The bill, SB 1300, amends the California Fair Employment and Housing Act to prohibit employees from being required to sign agreements preventing the disclosure of illegal acts, including sexual harassment, in the workplace. It also bars employers from requiring employees to release claims under FEHA in exchange for a bonus, raise or condition of employment.
In the past, employers could be held liable for the sexual harassment of workers, interns, volunteers and contractors by non-employees if the employer knew, or should have known, about the conduct and failed to take appropriate action. SB 1300 expands the acts for which an employer may be held liable to include any act of harassment prohibited under FEHA.
The legislation also requires employers with 50 or more employees to provide at least two hours of training and education regarding sexual harassment to all supervisory employees. Such training and education must take place at least once every two years.
Rejecting, Approving Court Decisions
The legislation explicitly overturns prior court rulings that limited sexual harassment lawsuits.
For example, it rejects a 2000 ruling from the U.S. Court of Appeals for the Ninth Circuit to determine what conduct is sufficiently severe or pervasive to constitute a violation of FEHA. It states that a single incident of harassing conduct can be sufficient to create a triable issue regarding the existence of a hostile work environment. Advocates of the bill, including the Equal Rights Advocates, said the change addresses the “one free grope” standard.
The legislation expresses approval for U.S. Supreme Court Justice Ruth Bader Ginsburg’s concurring opinion in Harris v. Forklift Systems, a 1993 case in which the Supreme Court clarified the definition of a hostile or abusive work environment. Justice Ginsburg wrote that a plaintiff doesn’t need to prove his or her productivity suffered as a result of the harassment. “It suffices,” the justice wrote, “to prove that a reasonable person subjected to the discriminatory conduct would find…that the harassment so altered working conditions as to make it more difficult to do the job.”
It also affirmed the rejection of the so-called stray remarks doctrine, stating a discriminatory remark may be circumstantial evidence of discrimination, even if it is not made in the context of an employment decision or by a person who is not a decision maker. In addition, the legislation states that harassment cases involve issues that are “not determinable on paper” and are rarely appropriate for disposition on summary judgment.
The bill is one of three that Gov. Brown signed recently that will create new obligations for California employers and make it easier for workers to bring claims for sexual harassment and discrimination in the workplace.

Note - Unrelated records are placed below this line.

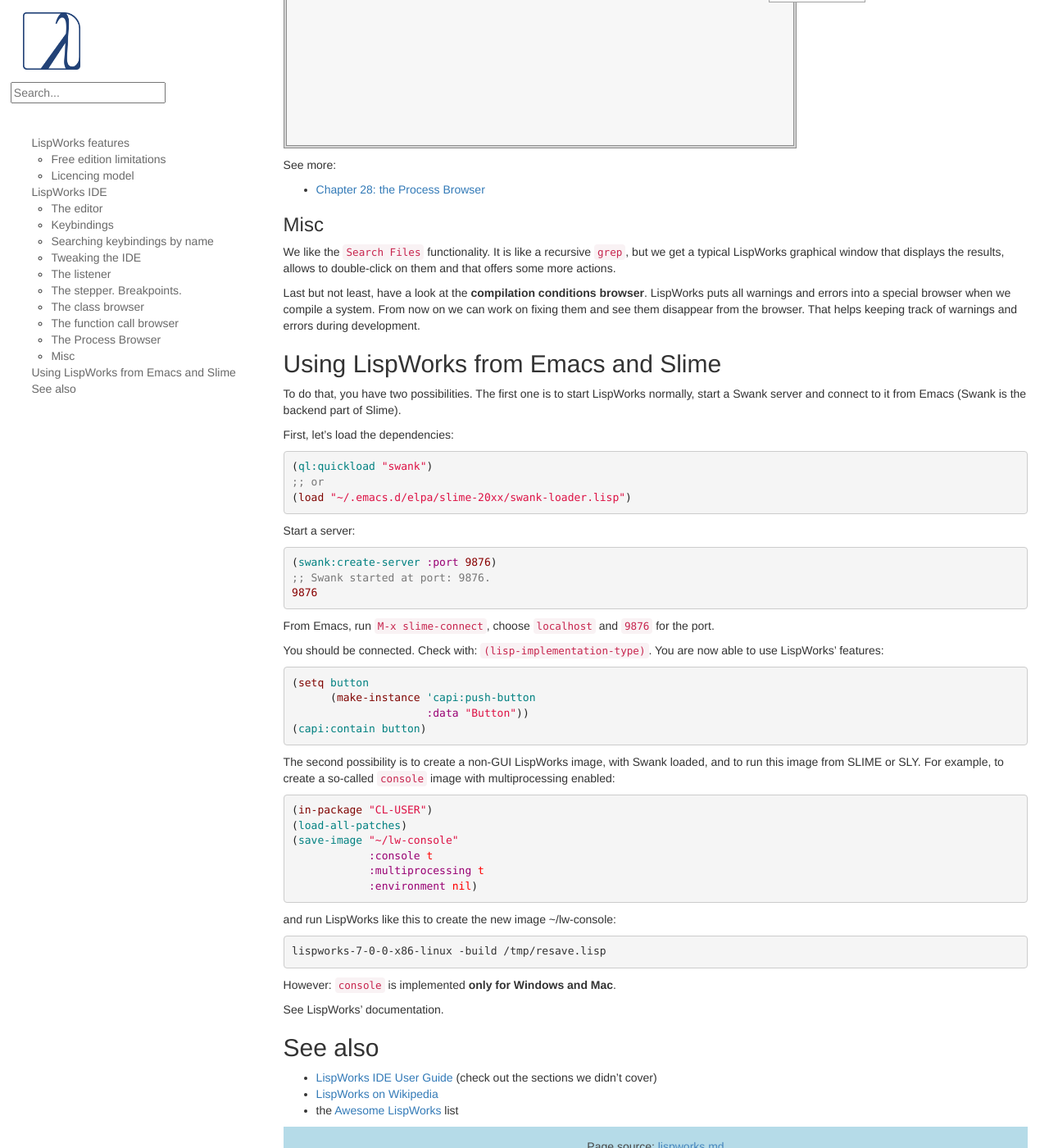
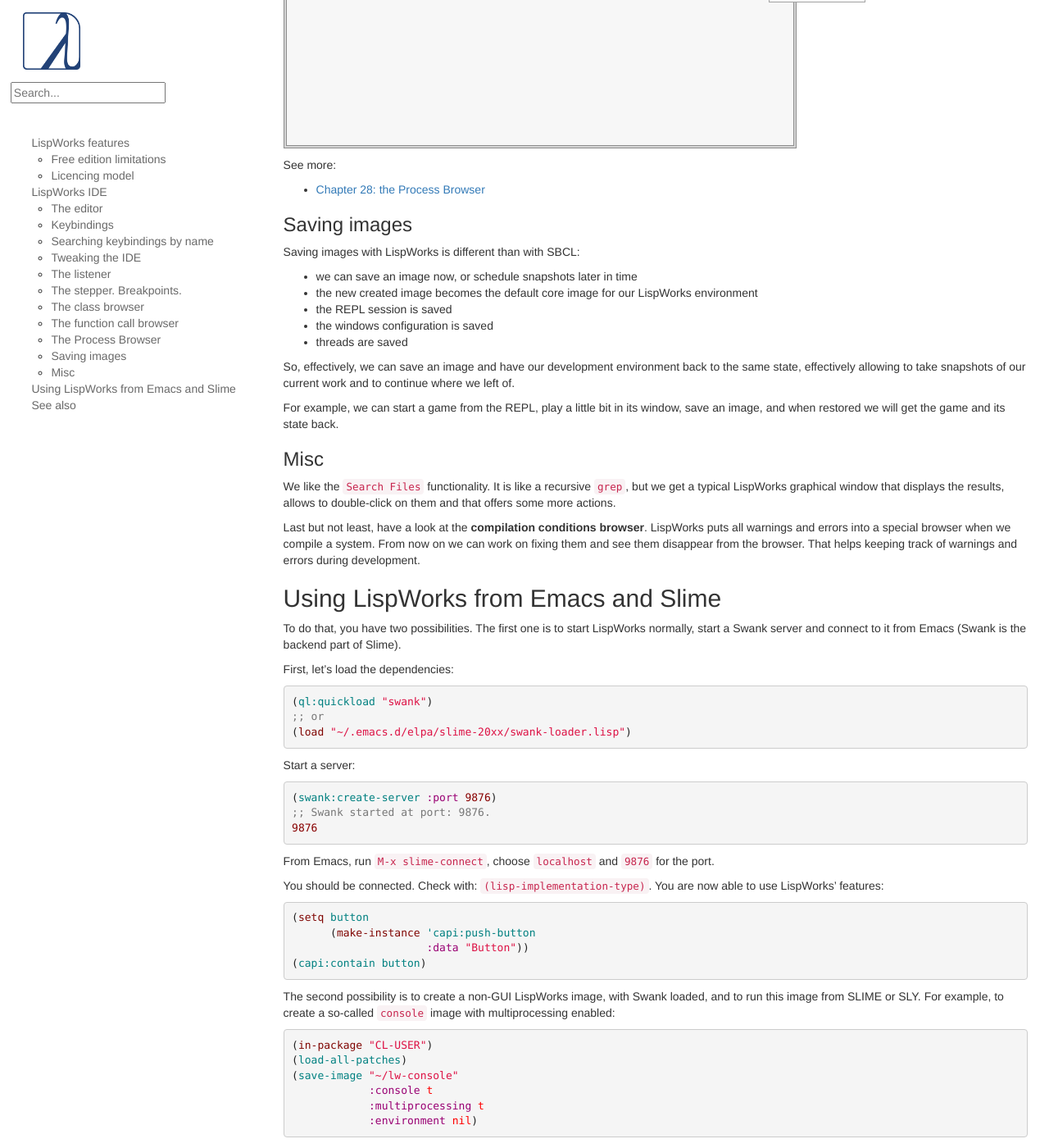
Before and after one commit to LispCookbook/cl-cookbook, a Jekyll site: the page built from lispworks.md, in a window 1280 px wide and 1400 px high, scrolled down 10060 px. Shown: the whole window at 82% size. Built offline with Jekyll 4.4.1, drawn with Linux system fonts in a browser that asks for light colours; some of the changed text lies outside the part shown.

Commit message:
lispworks: saving images

```diff
--- a/lispworks.md
+++ b/lispworks.md
@@ -463,6 +463,25 @@
 
 * [Chapter 28: the Process Browser](http://www.lispworks.com/documentation/lw71/IDE-U/html/ide-u-178.htm#pgfId-852666)
 
+### Saving images
+
+Saving images with LispWorks is different than with SBCL:
+
+- we can save an image now, or schedule snapshots later in time
+- the new created image becomes the default core image for our LispWorks environment
+- the REPL session is saved
+- the windows configuration is saved
+- threads are saved
+
+So, effectively, we can save an image and have our development
+environment back to the same state, effectively allowing to take
+snapshots of our current work and to continue where we left of.
+
+For example, we can start a game from the REPL, play a little bit in
+its window, save an image, and when restored we will get the game and
+its state back.
+
+
 ### Misc
 
 We like the `Search Files` functionality. It is like a recursive
@@ -534,3 +553,4 @@
 - [LispWorks IDE User Guide](http://www.lispworks.com/documentation/lw71/IDE-U/html/ide-u.htm) (check out the sections we didn't cover)
 - [LispWorks on Wikipedia](https://en.wikipedia.org/wiki/LispWorks)
 - the [Awesome LispWorks](https://github.com/fourier/awesome-lispworks) list
+- [Real Image-based approach in Common Lisp](https://www.youtube.com/watch?v=nsKx40ab9SY) - differences between SBCL and LispWorks.
```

Employers should review their anti-harassment policies to make sure they are in compliance with the new law and update any non-disclosure agreements.